I didn’t see the show but happened to have it on TiVo so I was curious to watch, almost apprehensive.
Like everyone else of my era, I saw Love Story and fell in love. Not with the movie, or the book, or Ryan O’Neal—but with Ali MacGraw. Not only did she personify beauty and class with her own unique style—she was also smart, a Wellesley girl in real life.
In pictures I’ve seen of her since, she’s remained beautiful, artistic, original. Though she has disappeared from the public eye, it was hard for me imagine she had let herself go.
She walked out onto Oprah’s set, and I tried to see what these other women had seen. But all I saw is what Ryan O’Neal , also on the show, seemed to see—- a gorgeous, gracious, still stunning woman of her age, which she freely admits is 71.
In fairness, I could understand why some people might have been surprised. Though she looks like an older version of her gorgeous self—she does look different— at least different from what we expect of movie stars. Her neck is lined, her skin isn’t stretched tight; her lips aren’t puffy. You can get why she moved away from the Hollywood spotlight.
It’s not easy for an “it girl” to grow up and morph into a real woman; to age in an industry whose standards pressure its stars to practice the impossible art of perfection.
She discussed those issues openly and honestly—another change from her peers. She seems comfortable in her skin, whether or not it’s wrinkled. She seems at peace with her life, free to be herself. I think age becomes her—and she’s more an icon of beauty than ever.

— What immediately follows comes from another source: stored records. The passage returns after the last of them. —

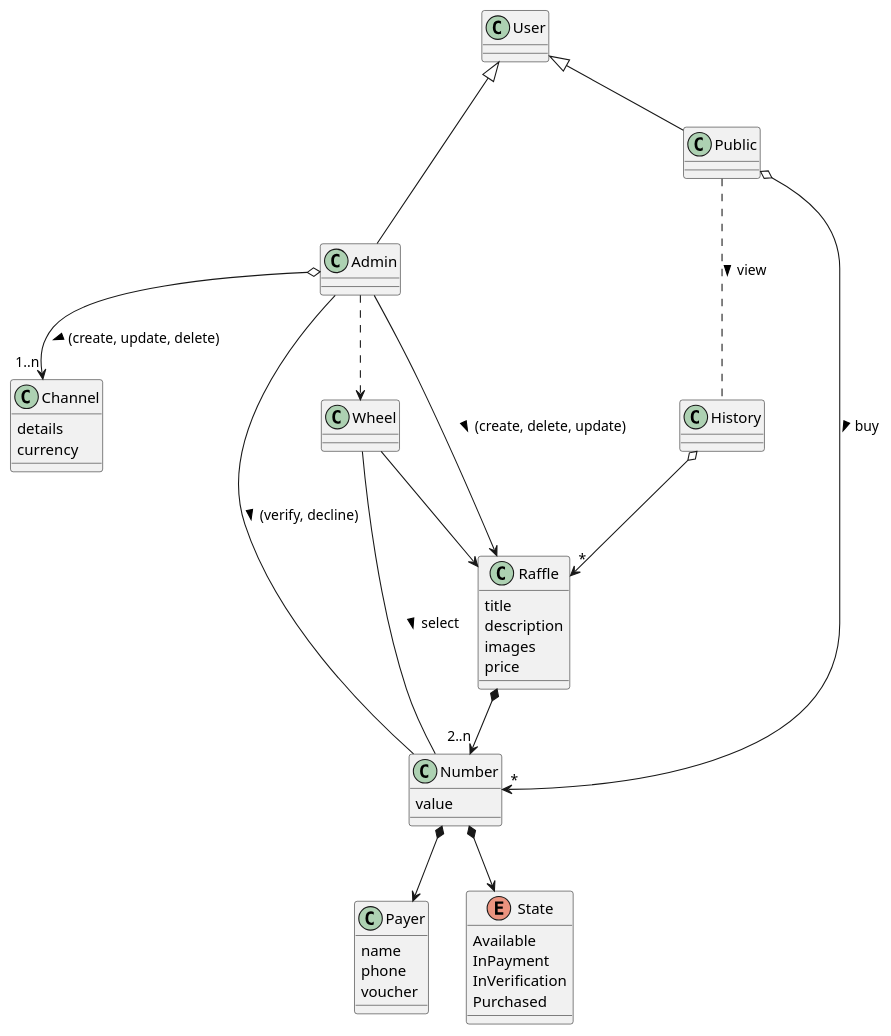
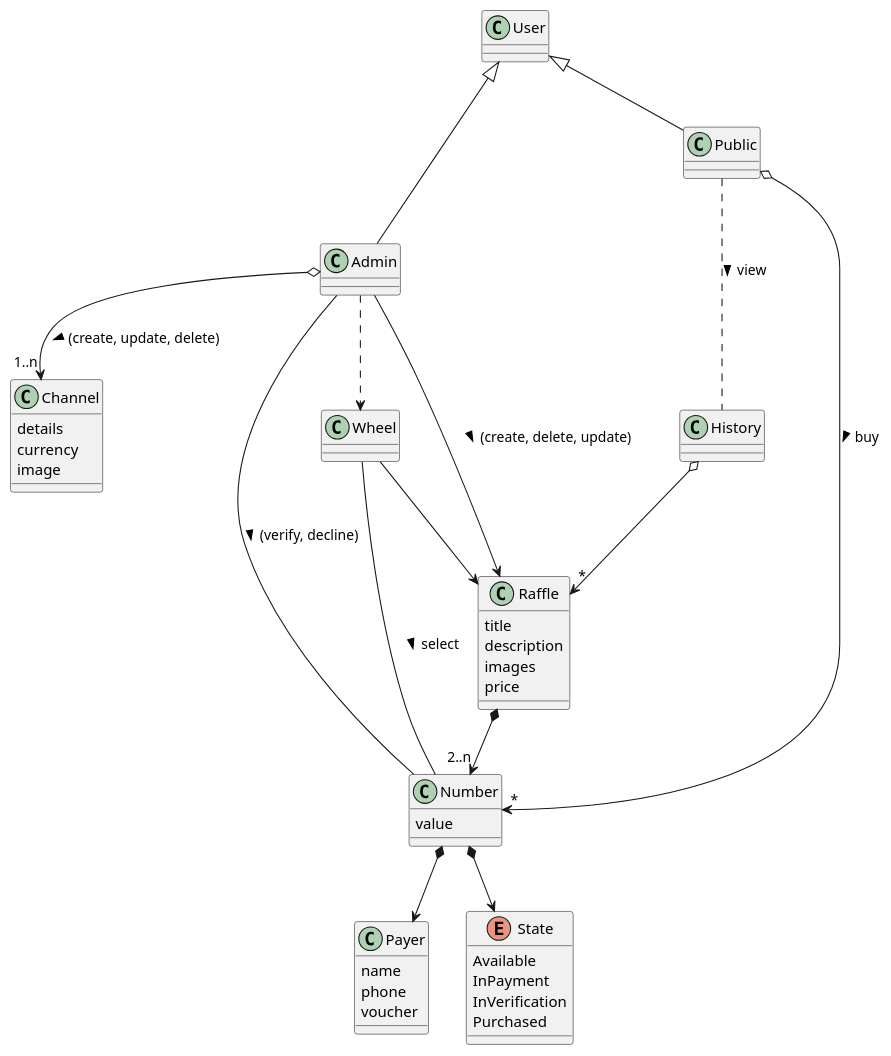
The diagram in docs/DomainModel/index.plantuml (marcos-velasquez/raffle), drawn with PlantUML before and after one commit. The commit also changed 15 other files, not shown here.

```diff
--- a/docs/DomainModel/index.plantuml
+++ b/docs/DomainModel/index.plantuml
@@ -1,54 +1,55 @@
 @startuml DomainModel
 
 class User {}
 User <|-down- Admin
 User <|-down- Public
 
 class Admin {}
 Admin -down-> Raffle : "(create, delete, update) >"
 Admin -down- Number: "(verify, decline) >"
 Admin ..> Wheel
 Admin o-down-> "1..n" Channel : "(create, update, delete) >"
 
 class Channel {
     details
     currency
+    image
 }
 
 class Public {}
 Public o-down-> "*" Number : "buy >"
 Public ... History : "view >"
 
 class Raffle {
     title
     description
     images
     price
 }
 Raffle *-down-> "2..n" Number
 
 class Number {
     value
 }
 class Payer {
     name
     phone 
     voucher
 }
 enum State {
     Available
     InPayment
     InVerification
     Purchased
 }
 Number *-down-> State 
 Number *-down-> Payer 
 
 class History {}
 History o-down-> "*" Raffle
 
 class Wheel {}
 Wheel -down-> Raffle
 Wheel -down-  Number : "select >" 
 
 @enduml
```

She also admitted she never understood her most famous line; so maybe she’d agree with this version: Love Age means never having to say you’re sorry.